The New Colossus
Thinking Like a Capitalist
The largest public pension funds, including CalPERS, have always been conflicted in their obligations to workers and retirees. They are supposed to invest only in the "best interests" of their beneficial owners, which traditionally has meant seeking the best financial returns. But they have often seemed to be playing for the other side--trashing the environment, workers and communities, and cutting costs in ways that undermine long-term economic prospects. Dennak Murphy, a West Coast organizer for SEIU, crisply explains: "We have nearly 800,000 members, most of whom are in public employee retirement funds [including 210,000 in CalPERS]. The pension funds take their money and buy stocks in two or three thousand companies. Then a lot of those companies turn around and screw the workers."
No other major investors in finance capital would tolerate such abuse for long--they would dump the stocks and perhaps plot retaliation. Pension-fund managers are expected to look the other way and accept collateral damage to their members as unavoidable on the grounds that diversification--spreading their investments across the entire stock market and effectively owning the broad economy--reduces their risk. Passivity does not protect them from horrendous losses, however. CalPERS lost $586 million on WorldCom alone.

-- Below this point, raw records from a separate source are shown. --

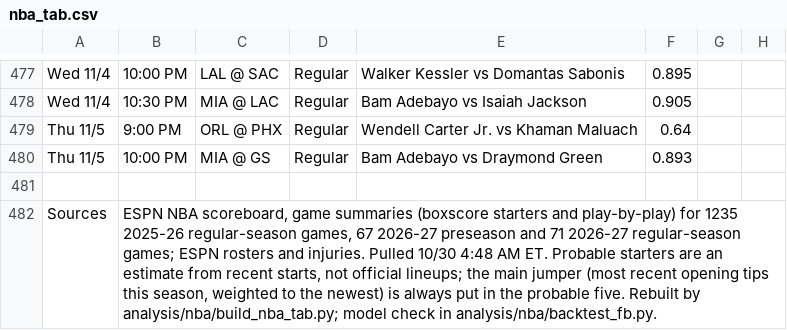
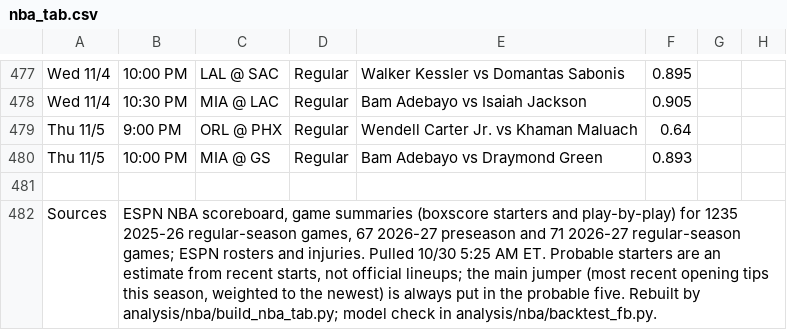
Before and after one commit to babybro652-cmd/Defined-Risk-Trading, a CSV file: analysis/nba/out/nba_tab.csv, drawn as a sheet; only a part is shown, gaps mark what is left out; the diff names each change by its address in the sheet, - before the commit and + after, or states it on an @@ line.

```diff
--- a/analysis/nba/out/nba_tab.csv
+++ b/analysis/nba/out/nba_tab.csv
-B482: …Pulled 10/30 4:48 AM ET.…
+B482: …Pulled 10/30 5:25 AM ET.…
```
Also changed, not shown: analysis/nhl/out/nhl_tab.csv, 16 other files.
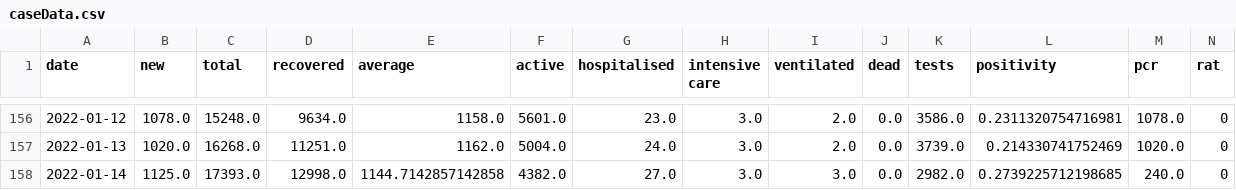
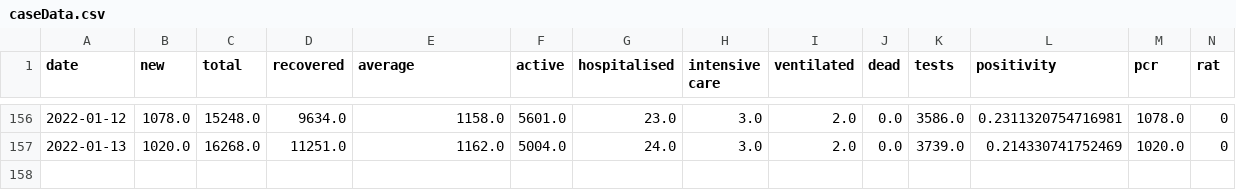
Before and after one commit to MarkusMannheim/act-coronavirus-teaser, a CSV file: data/caseData.csv, drawn as a sheet; only a part is shown, gaps mark what is left out.

```diff
--- a/data/caseData.csv
+++ b/data/caseData.csv
@@ -157,2 +157 @@ date,new,total,recovered,average,active,hospitalised,intensive care,ventilated,d
 2022-01-13,1020.0,16268.0,11251.0,1162.0,5004.0,24.0,3.0,2.0,0.0,3739.0,0.214330741752469,1020.0,0
-2022-01-14,1125.0,17393.0,12998.0,1144.7142857142858,4382.0,27.0,3.0,3.0,0.0,2982.0,0.2739225712198685,240.0,0
```
Also changed, not shown: 1 other file.
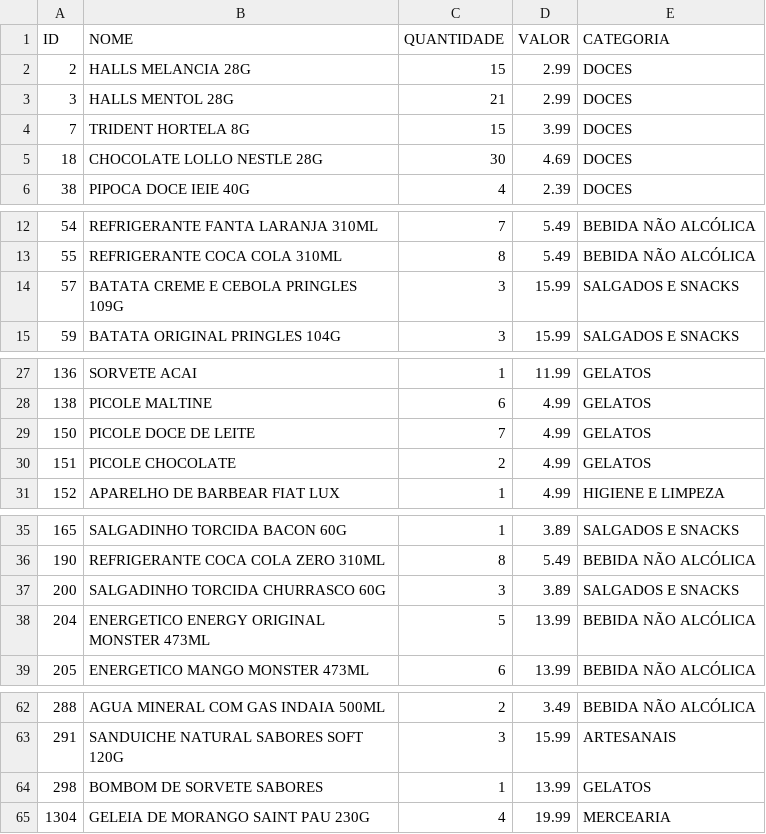
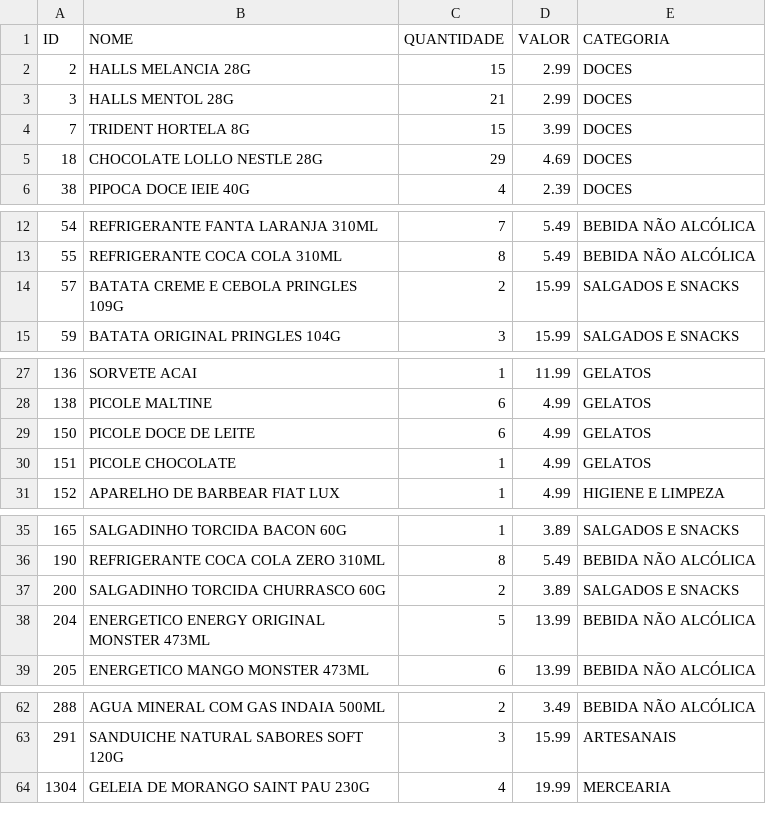
Before and after one commit to guicobracraft-prog/PesquisadeMercado, a CSV file: catalogo_geral.csv, drawn as a sheet; only a part is shown, gaps mark what is left out; the diff covers the shown part only.

```diff
--- a/catalogo_geral.csv
+++ b/catalogo_geral.csv
@@ -4,3 +4,3 @@ ID;NOME;QUANTIDADE;VALOR;CATEGORIA
 7;TRIDENT HORTELA 8G;15;3.99;DOCES
-18;CHOCOLATE LOLLO NESTLE 28G;30;4.69;DOCES
+18;CHOCOLATE LOLLO NESTLE 28G;29;4.69;DOCES
 38;PIPOCA DOCE IEIE 40G;4;2.39;DOCES
@@ -13,3 +13,3 @@ ID;NOME;QUANTIDADE;VALOR;CATEGORIA
 55;REFRIGERANTE COCA COLA 310ML;8;5.49;BEBIDA NÃO ALCÓLICA
-57;BATATA CREME E CEBOLA PRINGLES 109G;3;15.99;SALGADOS E SNACKS
+57;BATATA CREME E CEBOLA PRINGLES 109G;2;15.99;SALGADOS E SNACKS
 59;BATATA ORIGINAL PRINGLES 104G;3;15.99;SALGADOS E SNACKS
@@ -28,4 +28,4 @@ ID;NOME;QUANTIDADE;VALOR;CATEGORIA
 138;PICOLE MALTINE;6;4.99;GELATOS
-150;PICOLE DOCE DE LEITE;7;4.99;GELATOS
-151;PICOLE CHOCOLATE;2;4.99;GELATOS
+150;PICOLE DOCE DE LEITE;6;4.99;GELATOS
+151;PICOLE CHOCOLATE;1;4.99;GELATOS
 152;APARELHO DE BARBEAR FIAT LUX;1;4.99;HIGIENE E LIMPEZA
@@ -36,3 +36,3 @@ ID;NOME;QUANTIDADE;VALOR;CATEGORIA
 190;REFRIGERANTE COCA COLA ZERO 310ML;8;5.49;BEBIDA NÃO ALCÓLICA
-200;SALGADINHO TORCIDA CHURRASCO 60G;3;3.89;SALGADOS E SNACKS
+200;SALGADINHO TORCIDA CHURRASCO 60G;2;3.89;SALGADOS E SNACKS
 204;ENERGETICO ENERGY ORIGINAL MONSTER 473ML;5;13.99;BEBIDA NÃO ALCÓLICA
@@ -63,3 +63,2 @@ ID;NOME;QUANTIDADE;VALOR;CATEGORIA
 291;SANDUICHE NATURAL SABORES SOFT 120G;3;15.99;ARTESANAIS
-298;BOMBOM DE SORVETE SABORES;1;13.99;GELATOS
 1304;GELEIA DE MORANGO SAINT PAU 230G;4;19.99;MERCEARIA
```
Also changed, not shown: 3 edited cells elsewhere in this file, catalogo_por_categoria.csv, movimentacoes.csv, 3 other files.
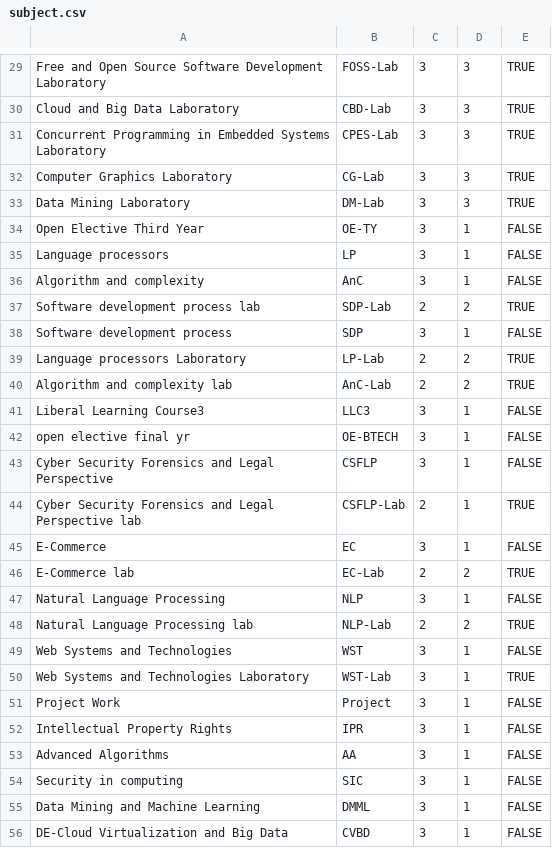
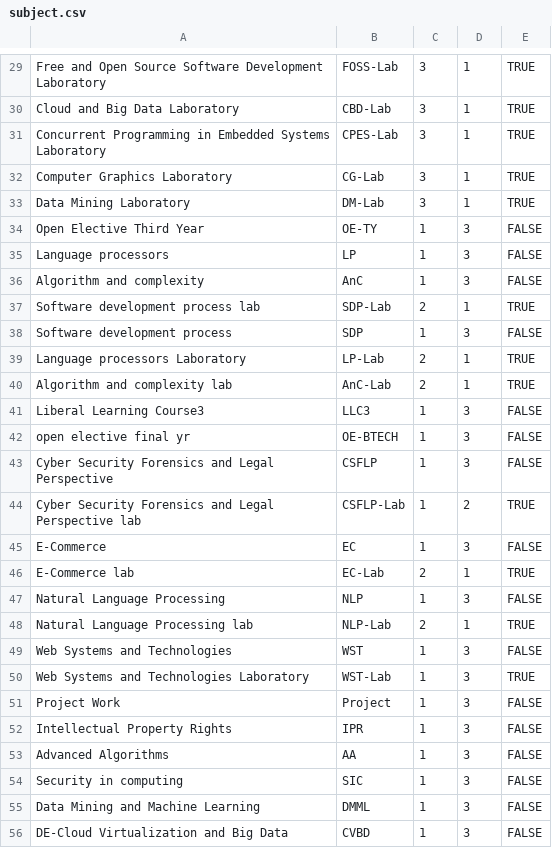
Before and after one commit to tejas0208/TimetableGenerator, a CSV file: db-scripts/subject.csv, drawn as a sheet; only a part is shown, gaps mark what is left out; the diff covers the shown part only; the diff names each change by its address in the sheet, - before the commit and + after, or states it on an @@ line.

```diff
--- a/db-scripts/subject.csv
+++ b/db-scripts/subject.csv
-D29:D33: 3
+D29:D33: 1
-C34:C36: 3
+C34:C36: 1
-D34:D36: 1
+D34:D36: 3
-D37: 2
+D37: 1
-C38: 3
+C38: 1
-D38: 1
+D38: 3
-D39:D40: 2
+D39:D40: 1
-C41:C43: 3
+C41:C43: 1
-D41:D43: 1
+D41:D43: 3
-C44: 2
+C44: 1
-D44: 1
+D44: 2
-C45: 3
+C45: 1
-D45: 1
+D45: 3
-D46: 2
+D46: 1
-C47: 3
+C47: 1
-D47: 1
+D47: 3
-D48: 2
+D48: 1
-C49:C56: 3
+C49:C56: 1
-D49:D56: 1
+D49:D56: 3
```
Also changed, not shown: 78 edited cells elsewhere in this file, db-scripts/timetable.csv, 4 other files.
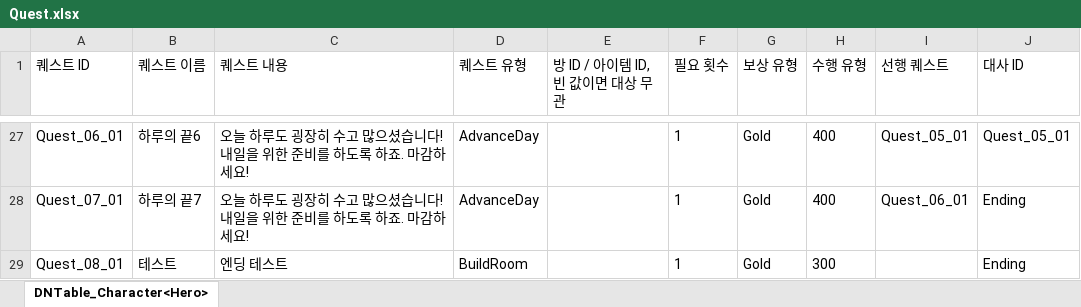
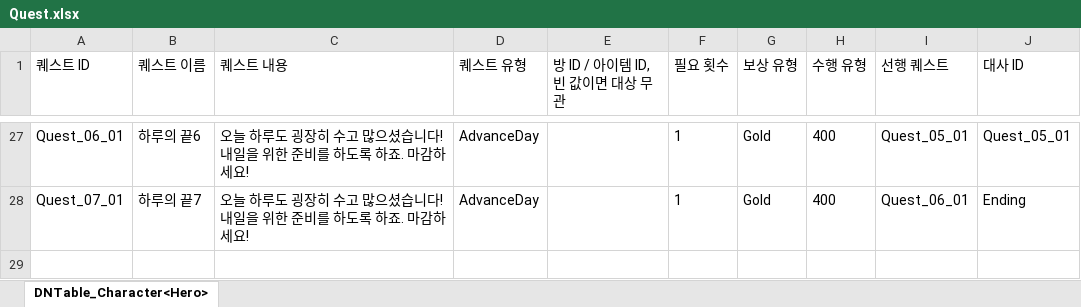
Before and after one commit to OZ-ACE/ACE, an Excel workbook: JsonConverter/ExcelFiles/Quest.xlsx, sheet DNTable_Character<Hero>, drawn as a sheet; only a part is shown, gaps mark what is left out; values as stored, in another font and other column widths than the file's, no borders; the diff names each change by its address in the sheet, - before the commit and + after, or states it on an @@ line.

```diff
--- a/JsonConverter/ExcelFiles/Quest.xlsx (sheet DNTable_Character<Hero>)
+++ b/JsonConverter/ExcelFiles/Quest.xlsx (sheet DNTable_Character<Hero>)
-row 29: Quest_08_01 | 테스트 | 엔딩 테스트 | BuildRoom |  | 1 | Gold | 300 |  | Ending
```
Also changed, not shown: 3 other files.
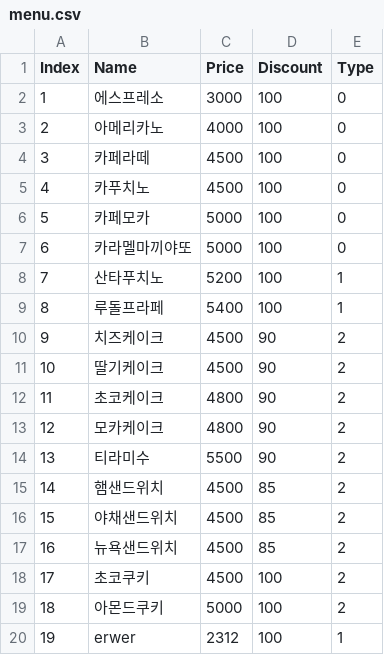
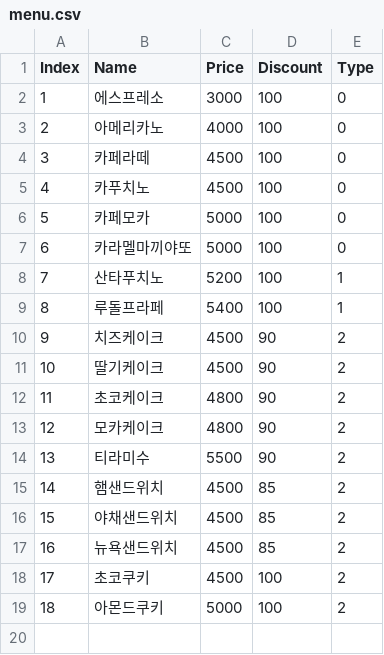
Before and after one commit to parkwonhui/CafeManager, a CSV file: menu.csv, drawn as a sheet; the diff names each change by its address in the sheet, - before the commit and + after, or states it on an @@ line.

Commit message:
modify 잘못추가된 카페메뉴 삭제

```diff
--- a/menu.csv
+++ b/menu.csv
-row 20: 19 | erwer | 2312 | 100 | 1
```
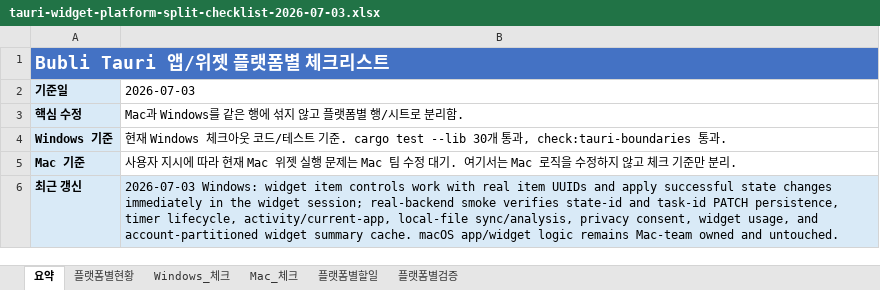
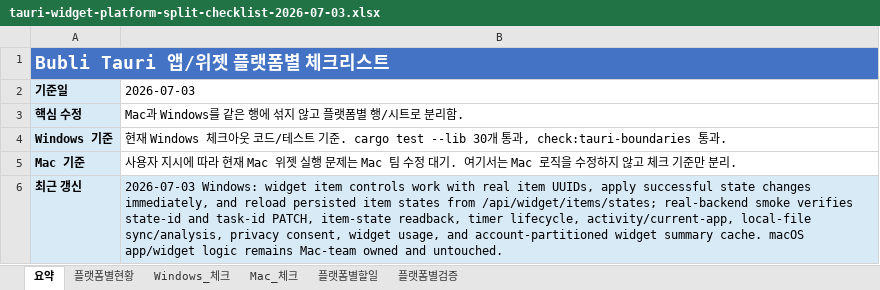
Before and after one commit to kosta-dev-sjh/bubli-frontend, an Excel workbook: docs/tauri-widget-platform-split-checklist-2026-07-03.xlsx, sheet 요약, drawn as a sheet; values as stored, in another font and other column widths than the file's, no borders; the diff names each change by its address in the sheet, - before the commit and + after, or states it on an @@ line.

```diff
--- a/docs/tauri-widget-platform-split-checklist-2026-07-03.xlsx (sheet 요약)
+++ b/docs/tauri-widget-platform-split-checklist-2026-07-03.xlsx (sheet 요약)
-B6 (2026-07-03): …real item UUIDs and apply successful state changes immediately in the widget session; real-backend smoke verifies state-id and task-id PATCH persistence, timer lifecycle,…
+B6 (2026-07-03): …real item UUIDs, apply successful state changes immediately, and reload persisted item states from /api/widget/items/states; real-backend smoke verifies state-id and task-id PATCH, item-state readback, timer lifecycle,…
```
Also changed, not shown: sheet Windows_체크, sheet 플랫폼별현황, sheet 플랫폼별검증, 4 other files.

Grossly oversimplified, the reform strategy is guided by two interacting principles: First, pension funds should invest to restore the once-common understanding that, in the long run, you can't have a successful economy and a failing society (roughly speaking, that's what the "market ideology" ignores). Second, while pension funds adopt this perspective to advance the self-interest of their members (including long-term financial soundness), they should also use their leverage to make the financial system incorporate these principles as the system's operating routines.
If the happy day ever arrives when the financial system itself recognizes and reinforces the values of long-term investing, miscreant corporations will be punished in terms they can readily understand: falling stock prices and higher costs on their borrowing. Stock-market analysts will then have to calculate what they now routinely ignore--the long-term economic consequences of social destruction--and investors will learn to prefer shares in healthy companies. The marketplace, in effect, will have the information to "mark down" bad guys and reward managements that are truly forward-looking. That, at least, is the vision.
Angelides is familiar with the accounting fallacies of capitalism because he's a capitalist himself, a developer and investor who made his fortune in California real estate. "I would make the case--this comes from my experience in real estate--that the best, most highly regarded companies are the ones that are profitable and also produce products that are of utility to society, that increase our productivity and enrich our lives," he says. "When people step back and ask what they most want to see in the private sector, it is both profitability and good results for society. There is no reason capital shouldn't be held to the same standard."
Angelides led a tough, two-year fight to persuade CalPERS and CalSTRS to dump tobacco company stocks from their portfolios, but he prevailed on hard facts of investor risk, not social sentiment. "We worked day and night to lay out the risks to the companies--the increasing regulatory climate, the increasing lawsuits the companies would face," he recalls. "It wasn't simply that we don't like tobacco."